▶ [About this task]: Find each line below where the word "computer" occurs, and copy it.

───── Materials provided ─────

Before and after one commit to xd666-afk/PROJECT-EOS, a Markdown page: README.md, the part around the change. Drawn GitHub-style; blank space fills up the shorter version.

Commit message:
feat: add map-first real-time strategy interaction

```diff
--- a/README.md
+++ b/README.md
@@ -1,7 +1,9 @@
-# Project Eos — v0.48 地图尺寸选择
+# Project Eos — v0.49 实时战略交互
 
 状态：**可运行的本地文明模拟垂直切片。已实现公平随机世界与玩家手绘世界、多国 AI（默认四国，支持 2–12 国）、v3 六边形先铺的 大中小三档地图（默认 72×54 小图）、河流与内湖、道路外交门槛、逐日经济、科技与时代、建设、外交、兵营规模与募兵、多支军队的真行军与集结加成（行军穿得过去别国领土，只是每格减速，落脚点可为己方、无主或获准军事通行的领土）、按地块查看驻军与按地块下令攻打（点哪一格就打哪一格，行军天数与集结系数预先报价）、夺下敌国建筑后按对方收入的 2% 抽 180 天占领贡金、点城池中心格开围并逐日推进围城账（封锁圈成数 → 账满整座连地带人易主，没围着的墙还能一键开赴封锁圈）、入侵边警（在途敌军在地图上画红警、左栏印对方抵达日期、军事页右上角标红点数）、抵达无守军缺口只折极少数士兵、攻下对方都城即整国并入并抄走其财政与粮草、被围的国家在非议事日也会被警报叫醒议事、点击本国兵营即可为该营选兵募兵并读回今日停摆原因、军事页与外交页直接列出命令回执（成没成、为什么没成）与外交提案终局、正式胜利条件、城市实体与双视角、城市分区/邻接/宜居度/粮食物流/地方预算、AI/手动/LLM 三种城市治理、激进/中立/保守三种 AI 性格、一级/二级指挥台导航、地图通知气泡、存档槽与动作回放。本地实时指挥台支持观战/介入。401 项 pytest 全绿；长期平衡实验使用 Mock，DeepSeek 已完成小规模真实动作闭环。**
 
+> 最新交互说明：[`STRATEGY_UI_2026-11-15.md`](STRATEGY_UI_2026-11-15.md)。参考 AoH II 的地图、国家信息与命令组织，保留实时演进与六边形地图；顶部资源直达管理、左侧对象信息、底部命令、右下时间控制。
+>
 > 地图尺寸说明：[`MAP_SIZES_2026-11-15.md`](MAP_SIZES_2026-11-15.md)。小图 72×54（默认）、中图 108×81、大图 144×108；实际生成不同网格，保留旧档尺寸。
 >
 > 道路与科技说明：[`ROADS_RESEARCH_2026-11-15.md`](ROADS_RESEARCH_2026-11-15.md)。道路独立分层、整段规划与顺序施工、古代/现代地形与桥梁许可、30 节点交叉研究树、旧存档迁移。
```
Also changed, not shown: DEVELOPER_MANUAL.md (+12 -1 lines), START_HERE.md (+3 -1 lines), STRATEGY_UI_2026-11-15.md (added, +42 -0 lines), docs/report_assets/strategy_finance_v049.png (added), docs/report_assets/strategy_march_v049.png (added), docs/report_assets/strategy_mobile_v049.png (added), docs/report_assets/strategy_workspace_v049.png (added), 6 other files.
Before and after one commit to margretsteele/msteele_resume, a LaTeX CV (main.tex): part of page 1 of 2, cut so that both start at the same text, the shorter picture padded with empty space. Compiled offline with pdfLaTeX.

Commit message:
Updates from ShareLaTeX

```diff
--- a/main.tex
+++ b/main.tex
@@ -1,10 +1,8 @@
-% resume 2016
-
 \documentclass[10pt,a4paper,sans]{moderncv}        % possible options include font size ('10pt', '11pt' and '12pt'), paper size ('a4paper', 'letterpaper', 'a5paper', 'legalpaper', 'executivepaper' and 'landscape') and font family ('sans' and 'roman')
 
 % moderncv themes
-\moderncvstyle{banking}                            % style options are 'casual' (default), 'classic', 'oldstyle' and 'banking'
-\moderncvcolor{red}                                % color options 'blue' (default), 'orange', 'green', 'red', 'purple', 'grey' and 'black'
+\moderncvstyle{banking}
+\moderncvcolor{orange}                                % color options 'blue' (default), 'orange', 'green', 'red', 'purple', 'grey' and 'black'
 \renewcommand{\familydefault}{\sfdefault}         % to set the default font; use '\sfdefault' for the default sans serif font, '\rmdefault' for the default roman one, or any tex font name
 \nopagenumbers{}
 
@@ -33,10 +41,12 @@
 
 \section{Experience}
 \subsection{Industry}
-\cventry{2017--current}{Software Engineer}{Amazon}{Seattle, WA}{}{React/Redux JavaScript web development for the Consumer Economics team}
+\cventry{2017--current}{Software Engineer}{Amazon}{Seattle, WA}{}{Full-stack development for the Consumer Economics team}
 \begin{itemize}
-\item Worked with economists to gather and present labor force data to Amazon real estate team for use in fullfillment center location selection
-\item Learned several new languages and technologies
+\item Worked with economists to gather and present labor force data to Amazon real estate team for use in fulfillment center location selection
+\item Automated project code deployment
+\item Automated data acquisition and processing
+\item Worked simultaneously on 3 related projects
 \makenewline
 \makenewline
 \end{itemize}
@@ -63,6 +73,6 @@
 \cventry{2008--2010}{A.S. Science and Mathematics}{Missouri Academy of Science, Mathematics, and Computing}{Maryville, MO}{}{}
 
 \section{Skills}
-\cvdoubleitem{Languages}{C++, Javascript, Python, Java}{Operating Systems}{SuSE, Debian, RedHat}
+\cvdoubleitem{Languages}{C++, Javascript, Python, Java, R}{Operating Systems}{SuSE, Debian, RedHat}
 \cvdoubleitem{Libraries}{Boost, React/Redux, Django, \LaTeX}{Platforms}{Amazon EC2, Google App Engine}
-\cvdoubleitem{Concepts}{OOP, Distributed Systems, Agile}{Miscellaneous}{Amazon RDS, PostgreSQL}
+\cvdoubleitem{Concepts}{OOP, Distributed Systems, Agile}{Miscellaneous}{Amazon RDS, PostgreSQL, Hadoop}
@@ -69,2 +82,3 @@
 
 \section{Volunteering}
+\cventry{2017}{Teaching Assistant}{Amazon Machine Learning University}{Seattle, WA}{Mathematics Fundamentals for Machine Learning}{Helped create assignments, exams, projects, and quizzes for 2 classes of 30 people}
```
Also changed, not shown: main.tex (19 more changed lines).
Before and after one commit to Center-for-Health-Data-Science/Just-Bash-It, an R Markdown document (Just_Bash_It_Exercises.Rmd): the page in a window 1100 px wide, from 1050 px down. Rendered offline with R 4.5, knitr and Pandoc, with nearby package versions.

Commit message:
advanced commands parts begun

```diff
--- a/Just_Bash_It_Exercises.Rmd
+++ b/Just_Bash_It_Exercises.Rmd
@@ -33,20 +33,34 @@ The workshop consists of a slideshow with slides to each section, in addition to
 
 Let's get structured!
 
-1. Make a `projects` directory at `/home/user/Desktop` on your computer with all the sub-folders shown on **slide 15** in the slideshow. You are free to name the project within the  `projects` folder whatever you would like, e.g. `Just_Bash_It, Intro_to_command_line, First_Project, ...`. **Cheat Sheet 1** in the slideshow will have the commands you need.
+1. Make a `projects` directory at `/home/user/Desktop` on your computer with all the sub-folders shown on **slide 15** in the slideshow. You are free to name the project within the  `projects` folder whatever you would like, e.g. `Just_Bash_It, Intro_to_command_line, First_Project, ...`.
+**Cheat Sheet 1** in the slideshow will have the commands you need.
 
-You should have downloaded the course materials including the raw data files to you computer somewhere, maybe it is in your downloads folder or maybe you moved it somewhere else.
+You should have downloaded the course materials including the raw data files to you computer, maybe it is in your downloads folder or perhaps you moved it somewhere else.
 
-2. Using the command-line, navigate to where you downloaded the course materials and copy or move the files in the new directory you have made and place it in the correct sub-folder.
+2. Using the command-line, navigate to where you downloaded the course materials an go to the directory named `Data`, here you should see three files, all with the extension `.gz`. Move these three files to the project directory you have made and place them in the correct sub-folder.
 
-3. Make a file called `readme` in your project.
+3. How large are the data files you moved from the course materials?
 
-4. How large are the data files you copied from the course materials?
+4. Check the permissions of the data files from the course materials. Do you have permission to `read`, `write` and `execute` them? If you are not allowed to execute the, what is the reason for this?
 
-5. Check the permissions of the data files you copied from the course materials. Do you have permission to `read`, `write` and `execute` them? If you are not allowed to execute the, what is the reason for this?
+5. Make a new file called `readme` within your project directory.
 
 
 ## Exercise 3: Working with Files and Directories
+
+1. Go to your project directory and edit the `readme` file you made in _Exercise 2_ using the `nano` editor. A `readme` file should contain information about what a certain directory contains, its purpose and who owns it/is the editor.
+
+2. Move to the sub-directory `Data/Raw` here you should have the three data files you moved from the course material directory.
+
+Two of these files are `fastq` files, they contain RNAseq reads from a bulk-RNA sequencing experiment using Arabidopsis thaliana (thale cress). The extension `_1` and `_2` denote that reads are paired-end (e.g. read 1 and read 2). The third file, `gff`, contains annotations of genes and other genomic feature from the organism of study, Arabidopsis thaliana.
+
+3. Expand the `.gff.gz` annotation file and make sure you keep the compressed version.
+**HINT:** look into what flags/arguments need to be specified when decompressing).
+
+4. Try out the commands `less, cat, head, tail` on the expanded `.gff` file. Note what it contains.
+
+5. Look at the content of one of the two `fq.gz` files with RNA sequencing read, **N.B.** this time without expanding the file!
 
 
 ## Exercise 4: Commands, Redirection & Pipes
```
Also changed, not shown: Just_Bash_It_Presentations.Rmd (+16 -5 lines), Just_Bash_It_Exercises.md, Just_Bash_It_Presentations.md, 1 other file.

─────

▶ [Completed task]:
-1. Make a `projects` directory at `/home/user/Desktop` on your computer with all the sub-folders shown on **slide 15** in the slideshow. You are free to name the project within the  `projects` folder whatever you would like, e.g. `Just_Bash_It, Intro_to_command_line, First_Project, ...`. **Cheat Sheet 1** in the slideshow will have the commands you need.
+1. Make a `projects` directory at `/home/user/Desktop` on your computer with all the sub-folders shown on **slide 15** in the slideshow. You are free to name the project within the  `projects` folder whatever you would like, e.g. `Just_Bash_It, Intro_to_command_line, First_Project, ...`.
-You should have downloaded the course materials including the raw data files to you computer somewhere, maybe it is in your downloads folder or maybe you moved it somewhere else.
+You should have downloaded the course materials including the raw data files to you computer, maybe it is in your downloads folder or perhaps you moved it somewhere else.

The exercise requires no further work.